Women tend not to apply for jobs unless they meet 100 percent of the job requirements. Remove those “requirements” that aren’t really requirements, or at least move them to a “preferred” section. Also, be mindful of the language you use. Women may not apply for a job seeking an “aggressive” or “competitive” candidate. Certainly, many women think of themselves as “aggressive” and “competitive,” but you will limit the number of women applicants with this language. Either remove this language completely or replace it with terms such as “knowledgeable” and “good communication skills.” If you need help, upload job descriptions at genderdecoder.com, which is a tool that can help you eliminate gendered language.
Next, post the job opening so that everyone has an opportunity to apply. Too often, people make assumptions about a woman’s interest in advancement, or if she is a caregiver, whether she has the time for a role with more responsibility or travel. By posting the job, people can decide for themselves what they want and can handle. You will also avoid the appearance of favoritism. When jobs are not posted and someone is tapped for a promotion, it often creates the appearance that there is an in-crowd, which runs counter to creating inclusive cultures.
Finally, use diverse candidate slates for promotions. If you have an opening for a customer service manager, for example, a small bank could create a slate of two or more candidates which includes at least one woman, and a larger bank could create a slate of five or six candidates which includes at least two women. When slates include at least two or more women, the likelihood that a woman will receive the role increases significantly.
A unique challenge faced by many women is the arduous balancing act required to be both a caregiver and a breadwinner. Women are 75 percent of the 43.5 million caregivers in the U.S. Full-time working women spend one more hour each day on household chores as compared to their male counterparts, on average. Women in financial services senior roles are 7.5 times more likely to be responsible for all or most of the household chores as compared to their male peers.
One solution is to normalize requests about taking time off for caregiving—which can include not just children but also adult family members with special needs and senior family members. Leaders can help normalize these conversations by talking about their own caregiving responsibilities and showing empathy and understanding when an employee needs time away to handle these tasks. Caregiving often needs to happen during working hours, as doctors and schools are only open during the day.

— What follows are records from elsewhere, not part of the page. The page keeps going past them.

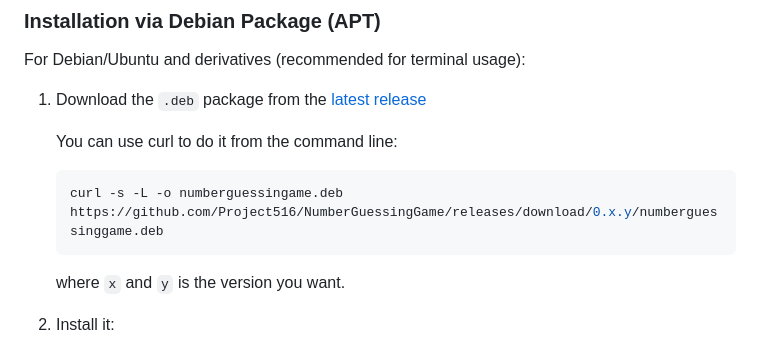
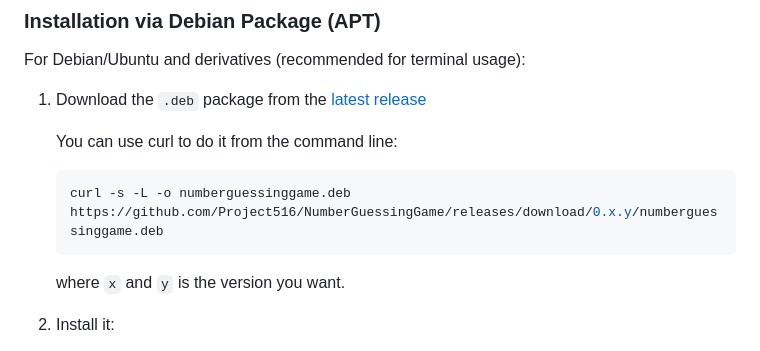
Before and after one commit to Project516/NumberGuessingGame, a Markdown page: README.md, the part around the change. Drawn GitHub-style.

Commit message:
Fix typo in README.md
Co-authored-by: Project516 <138796702+Project516@users.noreply.github.com>

````diff
--- a/README.md
+++ b/README.md
@@ -19,7 +19,7 @@ For Debian/Ubuntu and derivatives (recommended for terminal usage):
 
    You can use curl to do it from the command line:
    ```bash
-   curl -s -L -o numberguessingame.deb https://github.com/Project516/NumberGuessingGame/releases/download/0.x.y/numberguessinggame.deb
+   curl -s -L -o numberguessinggame.deb https://github.com/Project516/NumberGuessingGame/releases/download/0.x.y/numberguessinggame.deb
    ```
    where `x` and `y` is the version you want.
 2. Install it:
````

Employees need the flexibility to both work and take care of these daytime caregiving responsibilities.
Finally, rethink the value of caregiver employees. Research has shown that people grow transferable skills by caregiving such as leading with empathy, negotiation skills, time management, listening and communications skills. Banks can use these skills by considering caregivers for roles where mentoring, coaching, collaboration and team building are required. By focusing on the value that caregivers bring to the workforce, we can transform cultures so that caregivers are not just supported but celebrated.
Focusing on women is not only the right thing to do, but it is increasingly a business imperative. People want to work in environments where they are respected and treated fairly. Further refining your equitable strategies by retooling how you give feedback, standardizing your promotion practices and supporting caregivers will attract and keep more women in the industry.
Cathy Nestrick is senior director of ABA’s Women’s Leadership Initiative and the co-founder and co-host of the Parity Podcast.